*The problem*
Below is a set of records. Please retype every one exactly.

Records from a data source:
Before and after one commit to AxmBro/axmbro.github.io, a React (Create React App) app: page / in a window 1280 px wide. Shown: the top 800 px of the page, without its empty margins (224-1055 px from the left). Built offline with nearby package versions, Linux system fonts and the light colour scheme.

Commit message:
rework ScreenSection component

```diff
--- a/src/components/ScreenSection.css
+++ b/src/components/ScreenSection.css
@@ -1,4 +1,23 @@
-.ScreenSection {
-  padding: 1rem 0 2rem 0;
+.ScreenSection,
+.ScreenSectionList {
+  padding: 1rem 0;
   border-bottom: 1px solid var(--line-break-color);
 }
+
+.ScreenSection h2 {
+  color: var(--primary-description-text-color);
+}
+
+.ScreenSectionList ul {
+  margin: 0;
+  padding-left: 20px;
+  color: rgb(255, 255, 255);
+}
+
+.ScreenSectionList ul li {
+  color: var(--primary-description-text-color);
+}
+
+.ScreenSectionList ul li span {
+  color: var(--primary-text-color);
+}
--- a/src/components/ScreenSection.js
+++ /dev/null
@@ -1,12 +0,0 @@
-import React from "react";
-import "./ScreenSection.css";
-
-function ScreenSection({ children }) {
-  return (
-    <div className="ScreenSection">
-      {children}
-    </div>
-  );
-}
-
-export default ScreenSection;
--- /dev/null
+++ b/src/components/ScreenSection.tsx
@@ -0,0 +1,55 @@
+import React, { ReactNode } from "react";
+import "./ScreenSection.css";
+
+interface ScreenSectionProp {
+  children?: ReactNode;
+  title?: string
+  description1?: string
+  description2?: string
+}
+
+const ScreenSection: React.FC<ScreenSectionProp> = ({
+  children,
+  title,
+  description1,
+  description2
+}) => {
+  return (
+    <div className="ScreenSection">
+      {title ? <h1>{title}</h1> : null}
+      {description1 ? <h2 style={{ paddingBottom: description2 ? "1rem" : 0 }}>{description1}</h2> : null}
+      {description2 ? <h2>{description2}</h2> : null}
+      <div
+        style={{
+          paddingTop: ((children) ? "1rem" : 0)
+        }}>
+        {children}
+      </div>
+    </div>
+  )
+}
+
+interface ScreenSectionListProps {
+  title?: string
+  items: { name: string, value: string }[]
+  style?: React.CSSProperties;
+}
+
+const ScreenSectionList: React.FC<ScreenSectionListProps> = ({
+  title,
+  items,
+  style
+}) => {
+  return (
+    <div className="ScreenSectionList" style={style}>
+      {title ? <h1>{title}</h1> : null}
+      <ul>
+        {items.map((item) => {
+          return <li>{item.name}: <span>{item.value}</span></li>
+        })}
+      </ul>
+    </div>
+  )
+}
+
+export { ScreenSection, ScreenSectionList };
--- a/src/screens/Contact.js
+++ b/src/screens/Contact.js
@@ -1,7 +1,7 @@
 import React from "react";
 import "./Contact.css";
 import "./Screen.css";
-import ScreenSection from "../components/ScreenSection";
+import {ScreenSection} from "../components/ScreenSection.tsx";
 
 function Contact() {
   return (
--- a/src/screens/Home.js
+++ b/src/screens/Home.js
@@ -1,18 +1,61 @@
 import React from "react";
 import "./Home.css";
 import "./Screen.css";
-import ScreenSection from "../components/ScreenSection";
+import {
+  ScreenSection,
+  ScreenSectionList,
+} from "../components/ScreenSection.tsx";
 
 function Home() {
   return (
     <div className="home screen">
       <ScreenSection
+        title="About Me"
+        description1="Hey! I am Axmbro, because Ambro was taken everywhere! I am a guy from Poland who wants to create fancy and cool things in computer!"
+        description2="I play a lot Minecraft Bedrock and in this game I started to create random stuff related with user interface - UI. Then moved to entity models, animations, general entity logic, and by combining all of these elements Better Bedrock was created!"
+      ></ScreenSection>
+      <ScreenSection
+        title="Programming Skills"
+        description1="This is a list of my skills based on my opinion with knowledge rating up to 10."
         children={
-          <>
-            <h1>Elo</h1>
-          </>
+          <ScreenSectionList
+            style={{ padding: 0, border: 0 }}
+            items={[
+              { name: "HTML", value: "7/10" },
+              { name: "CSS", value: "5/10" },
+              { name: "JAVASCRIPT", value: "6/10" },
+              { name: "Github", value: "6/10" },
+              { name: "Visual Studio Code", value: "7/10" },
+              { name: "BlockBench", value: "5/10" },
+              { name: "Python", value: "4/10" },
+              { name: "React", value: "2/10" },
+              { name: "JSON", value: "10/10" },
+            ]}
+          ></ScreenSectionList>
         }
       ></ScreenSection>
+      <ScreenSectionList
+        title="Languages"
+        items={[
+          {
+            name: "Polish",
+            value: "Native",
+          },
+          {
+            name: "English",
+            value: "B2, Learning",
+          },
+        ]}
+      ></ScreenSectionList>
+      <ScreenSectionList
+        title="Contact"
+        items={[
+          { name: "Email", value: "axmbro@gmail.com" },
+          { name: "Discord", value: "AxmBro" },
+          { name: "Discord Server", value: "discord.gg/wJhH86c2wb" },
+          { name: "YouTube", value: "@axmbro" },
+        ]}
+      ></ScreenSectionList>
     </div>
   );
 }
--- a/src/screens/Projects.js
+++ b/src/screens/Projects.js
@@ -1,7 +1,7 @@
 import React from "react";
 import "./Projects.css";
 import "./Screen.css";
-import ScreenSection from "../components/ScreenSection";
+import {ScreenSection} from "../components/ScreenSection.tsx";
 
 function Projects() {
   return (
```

*Exercise output*
Before and after one commit to AxmBro/axmbro.github.io, a React (Create React App) app: page / in a window 1280 px wide. Shown: the top 800 px of the page, without its empty margins (224-1055 px from the left). Built offline with nearby package versions, Linux system fonts and the light colour scheme.

Commit message:
rework ScreenSection component

```diff
--- a/src/components/ScreenSection.css
+++ b/src/components/ScreenSection.css
@@ -1,4 +1,23 @@
-.ScreenSection {
-  padding: 1rem 0 2rem 0;
+.ScreenSection,
+.ScreenSectionList {
+  padding: 1rem 0;
   border-bottom: 1px solid var(--line-break-color);
 }
+
+.ScreenSection h2 {
+  color: var(--primary-description-text-color);
+}
+
+.ScreenSectionList ul {
+  margin: 0;
+  padding-left: 20px;
+  color: rgb(255, 255, 255);
+}
+
+.ScreenSectionList ul li {
+  color: var(--primary-description-text-color);
+}
+
+.ScreenSectionList ul li span {
+  color: var(--primary-text-color);
+}
--- a/src/components/ScreenSection.js
+++ /dev/null
@@ -1,12 +0,0 @@
-import React from "react";
-import "./ScreenSection.css";
-
-function ScreenSection({ children }) {
-  return (
-    <div className="ScreenSection">
-      {children}
-    </div>
-  );
-}
-
-export default ScreenSection;
--- /dev/null
+++ b/src/components/ScreenSection.tsx
@@ -0,0 +1,55 @@
+import React, { ReactNode } from "react";
+import "./ScreenSection.css";
+
+interface ScreenSectionProp {
+  children?: ReactNode;
+  title?: string
+  description1?: string
+  description2?: string
+}
+
+const ScreenSection: React.FC<ScreenSectionProp> = ({
+  children,
+  title,
+  description1,
+  description2
+}) => {
+  return (
+    <div className="ScreenSection">
+      {title ? <h1>{title}</h1> : null}
+      {description1 ? <h2 style={{ paddingBottom: description2 ? "1rem" : 0 }}>{description1}</h2> : null}
+      {description2 ? <h2>{description2}</h2> : null}
+      <div
+        style={{
+          paddingTop: ((children) ? "1rem" : 0)
+        }}>
+        {children}
+      </div>
+    </div>
+  )
+}
+
+interface ScreenSectionListProps {
+  title?: string
+  items: { name: string, value: string }[]
+  style?: React.CSSProperties;
+}
+
+const ScreenSectionList: React.FC<ScreenSectionListProps> = ({
+  title,
+  items,
+  style
+}) => {
+  return (
+    <div className="ScreenSectionList" style={style}>
+      {title ? <h1>{title}</h1> : null}
+      <ul>
+        {items.map((item) => {
+          return <li>{item.name}: <span>{item.value}</span></li>
+        })}
+      </ul>
+    </div>
+  )
+}
+
+export { ScreenSection, ScreenSectionList };
--- a/src/screens/Contact.js
+++ b/src/screens/Contact.js
@@ -1,7 +1,7 @@
 import React from "react";
 import "./Contact.css";
 import "./Screen.css";
-import ScreenSection from "../components/ScreenSection";
+import {ScreenSection} from "../components/ScreenSection.tsx";
 
 function Contact() {
   return (
--- a/src/screens/Home.js
+++ b/src/screens/Home.js
@@ -1,18 +1,61 @@
 import React from "react";
 import "./Home.css";
 import "./Screen.css";
-import ScreenSection from "../components/ScreenSection";
+import {
+  ScreenSection,
+  ScreenSectionList,
+} from "../components/ScreenSection.tsx";
 
 function Home() {
   return (
     <div className="home screen">
       <ScreenSection
+        title="About Me"
+        description1="Hey! I am Axmbro, because Ambro was taken everywhere! I am a guy from Poland who wants to create fancy and cool things in computer!"
+        description2="I play a lot Minecraft Bedrock and in this game I started to create random stuff related with user interface - UI. Then moved to entity models, animations, general entity logic, and by combining all of these elements Better Bedrock was created!"
+      ></ScreenSection>
+      <ScreenSection
+        title="Programming Skills"
+        description1="This is a list of my skills based on my opinion with knowledge rating up to 10."
         children={
-          <>
-            <h1>Elo</h1>
-          </>
+          <ScreenSectionList
+            style={{ padding: 0, border: 0 }}
+            items={[
+              { name: "HTML", value: "7/10" },
+              { name: "CSS", value: "5/10" },
+              { name: "JAVASCRIPT", value: "6/10" },
+              { name: "Github", value: "6/10" },
+              { name: "Visual Studio Code", value: "7/10" },
+              { name: "BlockBench", value: "5/10" },
+              { name: "Python", value: "4/10" },
+              { name: "React", value: "2/10" },
+              { name: "JSON", value: "10/10" },
+            ]}
+          ></ScreenSectionList>
         }
       ></ScreenSection>
+      <ScreenSectionList
+        title="Languages"
+        items={[
+          {
+            name: "Polish",
+            value: "Native",
+          },
+          {
+            name: "English",
+            value: "B2, Learning",
+          },
+        ]}
+      ></ScreenSectionList>
+      <ScreenSectionList
+        title="Contact"
+        items={[
+          { name: "Email", value: "axmbro@gmail.com" },
+          { name: "Discord", value: "AxmBro" },
+          { name: "Discord Server", value: "discord.gg/wJhH86c2wb" },
+          { name: "YouTube", value: "@axmbro" },
+        ]}
+      ></ScreenSectionList>
     </div>
   );
 }
--- a/src/screens/Projects.js
+++ b/src/screens/Projects.js
@@ -1,7 +1,7 @@
 import React from "react";
 import "./Projects.css";
 import "./Screen.css";
-import ScreenSection from "../components/ScreenSection";
+import {ScreenSection} from "../components/ScreenSection.tsx";
 
 function Projects() {
   return (
```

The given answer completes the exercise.